Tbilisi, Mar 9 (EFE).- Georgia’s ruling party announced Thursday that it will drop its “foreign agents” bill that provoked large, violent protests in the capital, Tbilisi.
The draft law required individuals, civil society organizations and media outlets to register as “agents of foreign influence” if they received at least 20 percent of their funding from abroad, sparking criticism that it was inspired by a similar Russian law used to stifle dissent.
“We have decided to unconditionally withdraw the bill we supported without any reservations,” the Georgian Dream party said in a statement carried by the country’s public broadcaster.
The announcement claimed that the “false label of ‘Russian law’” had been attached to the bill, and “its adoption in the first reading was presented as a departure from the European course.”
“We should be most careful about peace, tranquility and economic development in our country, as well as Georgia’s progress on the path of European integration,” it said. “Therefore, it is necessary to spend the energy of each of our fellow citizens not on confrontation, but on the development of the country in the right direction.”
It added that the country will continue “moving towards Europe” and announced that it would start a campaign to “let the general public know the truth” of the draft law.
In March last year, Georgia applied for candidate status of the European Union and has also sought to join NATO.
The EU delegation in Georgia said in a statement that it welcomed the announcement to withdraw the draft legislation and encouraged political leaders in the country “to resume pro-EU reforms, in an inclusive & constructive way and in line with the 12 priorities for Georgia to achieve candidate status.”

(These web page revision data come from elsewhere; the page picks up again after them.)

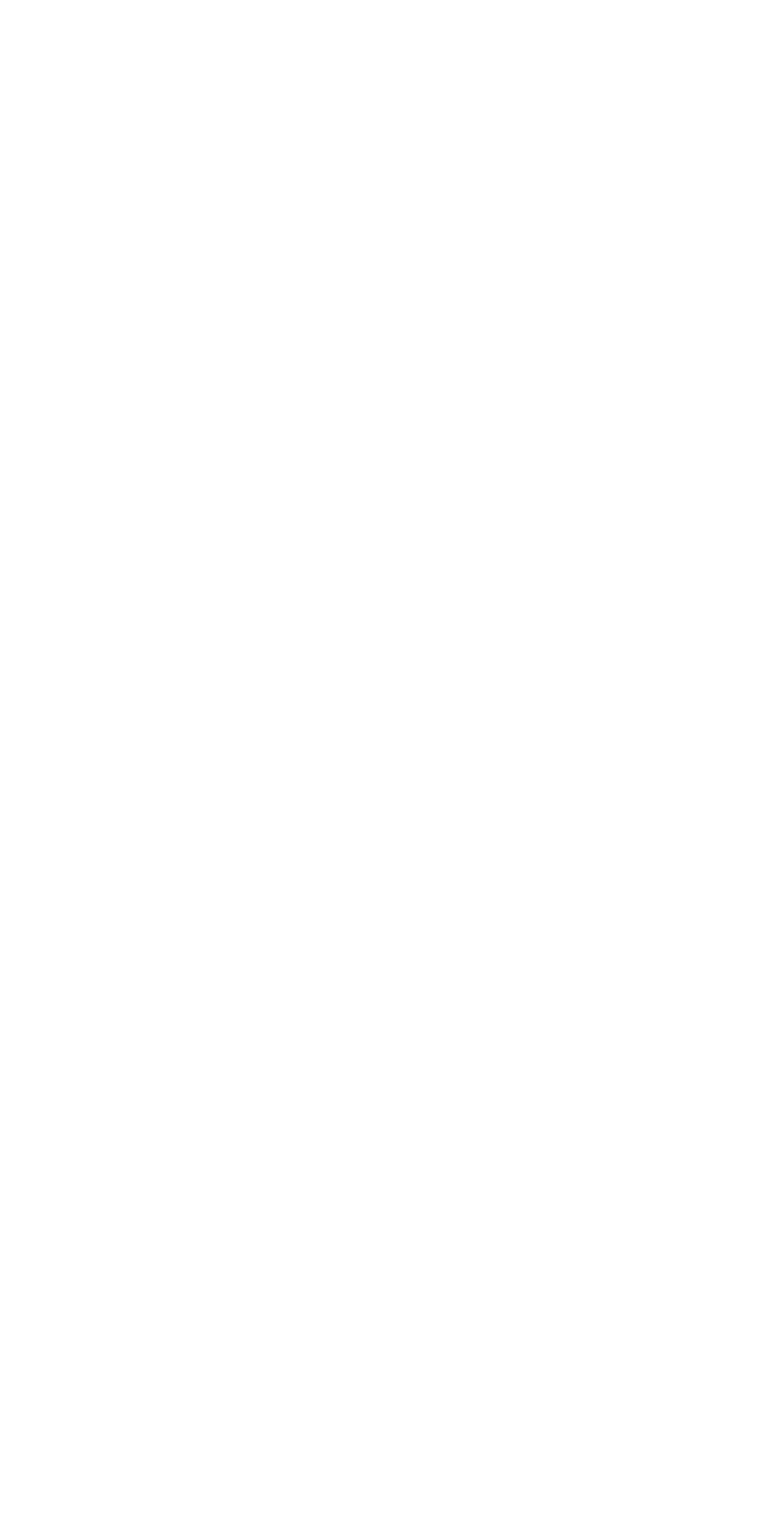
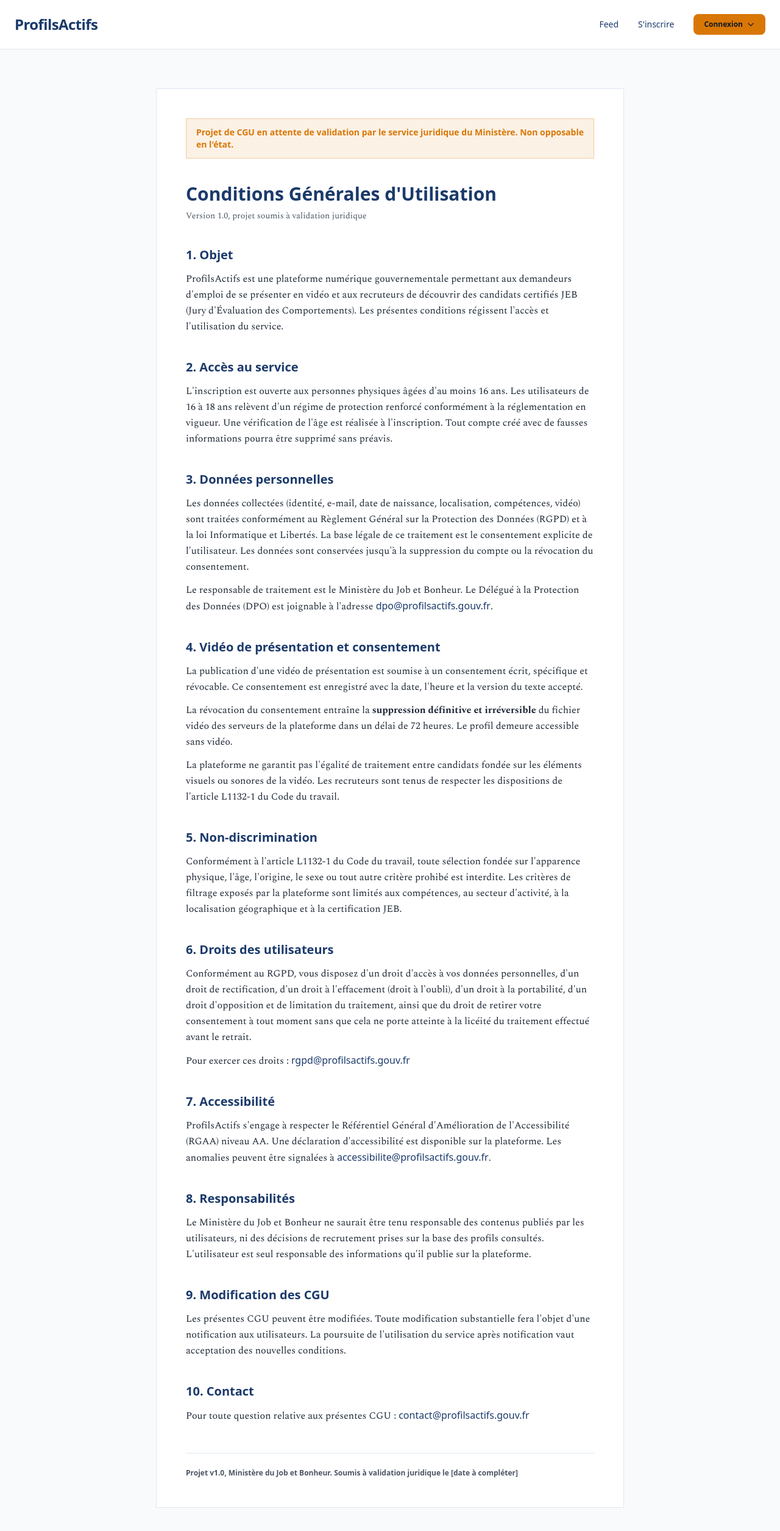
Before and after one commit to leolcde/ProfilsActifs, a Vue app in the folder frontend/: page /cgu in a window 1280 px wide. Before the commit this address had no page. Shown: the top 2510 px of the page at 61% size. Before the commit the page ends 800 px from the top, so only its background shows below. Built offline with nearby package versions, Linux system fonts and the light colour scheme; the HTML template or start-up script is replaced by a standard one.

Commit message:
feat(frontend): add CGU page with legal content and signup link
Co-Authored-By: Claude Sonnet 4.6 <noreply@anthropic.com>

```diff
--- a/frontend/src/router/index.ts
+++ b/frontend/src/router/index.ts
@@ -7,6 +7,7 @@ import LandingPage from '../views/LandingPage.vue'
 import Login from '../views/Login.vue'
 import Profile from '../views/Profile.vue'
 import Signup from '../views/Signup.vue'
+import CGU from '../views/CGU.vue'
 
 export const router = createRouter({
   history: createWebHistory(),
@@ -21,6 +22,7 @@ export const router = createRouter({
         { path: 'login', name: 'login', component: Login },
         { path: 'profil/:id', name: 'profile', component: Profile },
         { path: 'signup', name: 'signup', component: Signup },
+        { path: 'cgu', name: 'cgu', component: CGU },
       ],
     },
   ],
--- /dev/null
+++ b/frontend/src/views/CGU.vue
@@ -0,0 +1,76 @@
+<template>
+  <div class="flex-1 py-10 sm:py-16 px-6 bg-surface">
+    <div class="max-w-3xl mx-auto bg-white p-6 sm:p-12 border border-border">
+
+      <!-- Bandeau projet non validé -->
+      <div class="mb-10 px-4 py-3 bg-action/10 border border-action/30 text-action font-marianne text-sm">
+        Projet de CGU en attente de validation par le service juridique du Ministère. Non opposable en l'état.
+      </div>
+
+      <h1 class="text-3xl font-marianne font-bold text-primary mb-2">Conditions Générales d'Utilisation</h1>
+      <p class="text-text-muted font-spectral text-sm mb-10">Version 1.0, projet soumis à validation juridique</p>
+
+      <div class="space-y-10 font-spectral text-text-main leading-relaxed">
+
+        <section>
+          <h2 class="text-xl font-marianne font-bold text-primary mb-3">1. Objet</h2>
+          <p>ProfilsActifs est une plateforme numérique gouvernementale permettant aux demandeurs d'emploi de se présenter en vidéo et aux recruteurs de découvrir des candidats certifiés JEB (Jury d'Évaluation des Comportements). Les présentes conditions régissent l'accès et l'utilisation du service.</p>
+        </section>
+
+        <section>
+          <h2 class="text-xl font-marianne font-bold text-primary mb-3">2. Accès au service</h2>
+          <p>L'inscription est ouverte aux personnes physiques âgées d'au moins 16 ans. Les utilisateurs de 16 à 18 ans relèvent d'un régime de protection renforcé conformément à la réglementation en vigueur. Une vérification de l'âge est réalisée à l'inscription. Tout compte créé avec de fausses informations pourra être supprimé sans préavis.</p>
+        </section>
+
+        <section>
+          <h2 class="text-xl font-marianne font-bold text-primary mb-3">3. Données personnelles</h2>
+          <p class="mb-3">Les données collectées (identité, e-mail, date de naissance, localisation, compétences, vidéo) sont traitées conformément au Règlement Général sur la Protection des Données (RGPD) et à la loi Informatique et Libertés. La base légale de ce traitement est le consentement explicite de l'utilisateur. Les données sont conservées jusqu'à la suppression du compte ou la révocation du consentement.</p>
+          <p>Le responsable de traitement est le Ministère du Job et Bonheur. Le Délégué à la Protection des Données (DPO) est joignable à l'adresse <a href="mailto:dpo@profilsactifs.gouv.fr" class="text-primary hover:underline">dpo@profilsactifs.gouv.fr</a>.</p>
+        </section>
+
+        <section>
+          <h2 class="text-xl font-marianne font-bold text-primary mb-3">4. Vidéo de présentation et consentement</h2>
+          <p class="mb-3">La publication d'une vidéo de présentation est soumise à un consentement écrit, spécifique et révocable. Ce consentement est enregistré avec la date, l'heure et la version du texte accepté.</p>
+          <p class="mb-3">La révocation du consentement entraîne la <strong>suppression définitive et irréversible</strong> du fichier vidéo des serveurs de la plateforme dans un délai de 72 heures. Le profil demeure accessible sans vidéo.</p>
+          <p>La plateforme ne garantit pas l'égalité de traitement entre candidats fondée sur les éléments visuels ou sonores de la vidéo. Les recruteurs sont tenus de respecter les dispositions de l'article L1132-1 du Code du travail.</p>
+        </section>
+
+        <section>
+          <h2 class="text-xl font-marianne font-bold text-primary mb-3">5. Non-discrimination</h2>
+          <p>Conformément à l'article L1132-1 du Code du travail, toute sélection fondée sur l'apparence physique, l'âge, l'origine, le sexe ou tout autre critère prohibé est interdite. Les critères de filtrage exposés par la plateforme sont limités aux compétences, au secteur d'activité, à la localisation géographique et à la certification JEB.</p>
+        </section>
+
+        <section>
+          <h2 class="text-xl font-marianne font-bold text-primary mb-3">6. Droits des utilisateurs</h2>
+          <p class="mb-3">Conformément au RGPD, vous disposez d'un droit d'accès à vos données personnelles, d'un droit de rectification, d'un droit à l'effacement (droit à l'oubli), d'un droit à la portabilité, d'un droit d'opposition et de limitation du traitement, ainsi que du droit de retirer votre consentement à tout moment sans que cela ne porte atteinte à la licéité du traitement effectué avant le retrait.</p>
+          <p>Pour exercer ces droits : <a href="mailto:rgpd@profilsactifs.gouv.fr" class="text-primary hover:underline">rgpd@profilsactifs.gouv.fr</a></p>
+        </section>
+
+        <section>
+          <h2 class="text-xl font-marianne font-bold text-primary mb-3">7. Accessibilité</h2>
+          <p>ProfilsActifs s'engage à respecter le Référentiel Général d'Amélioration de l'Accessibilité (RGAA) niveau AA. Une déclaration d'accessibilité est disponible sur la plateforme. Les anomalies peuvent être signalées à <a href="mailto:accessibilite@profilsactifs.gouv.fr" class="text-primary hover:underline">accessibilite@profilsactifs.gouv.fr</a>.</p>
+        </section>
+
+        <section>
+          <h2 class="text-xl font-marianne font-bold text-primary mb-3">8. Responsabilités</h2>
+          <p>Le Ministère du Job et Bonheur ne saurait être tenu responsable des contenus publiés par les utilisateurs, ni des décisions de recrutement prises sur la base des profils consultés. L'utilisateur est seul responsable des informations qu'il publie sur la plateforme.</p>
+        </section>
+
+        <section>
+          <h2 class="text-xl font-marianne font-bold text-primary mb-3">9. Modification des CGU</h2>
+          <p>Les présentes CGU peuvent être modifiées. Toute modification substantielle fera l'objet d'une notification aux utilisateurs. La poursuite de l'utilisation du service après notification vaut acceptation des nouvelles conditions.</p>
+        </section>
+
+        <section>
+          <h2 class="text-xl font-marianne font-bold text-primary mb-3">10. Contact</h2>
+          <p>Pour toute question relative aux présentes CGU : <a href="mailto:contact@profilsactifs.gouv.fr" class="text-primary hover:underline">contact@profilsactifs.gouv.fr</a></p>
+        </section>
+
+      </div>
+
+      <div class="mt-12 pt-6 border-t border-border text-xs text-text-muted font-marianne">
+        Projet v1.0, Ministère du Job et Bonheur. Soumis à validation juridique le [date à compléter]
+      </div>
+    </div>
+  </div>
+</template>
--- a/frontend/src/views/Signup.vue
+++ b/frontend/src/views/Signup.vue
@@ -184,7 +184,10 @@ async function submit() {
             />
             <span class="text-sm font-spectral text-text-main leading-snug">
               Je consens au traitement de mes données à caractère personnel dans le cadre du service
-              ProfilsActifs et j'accepte les Conditions Générales d'Utilisation.
+              ProfilsActifs et j'accepte les
+              <RouterLink :to="{ name: 'cgu' }" target="_blank" class="text-primary font-marianne font-bold hover:underline">
+                Conditions Générales d'Utilisation
+              </RouterLink>.
             </span>
           </label>
         </div>
```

According to Georgia’s interior ministry, more than 130 people were detained in the protests and clashes in Tbilisi over the past two days, and at least 60 policemen were injured. EFE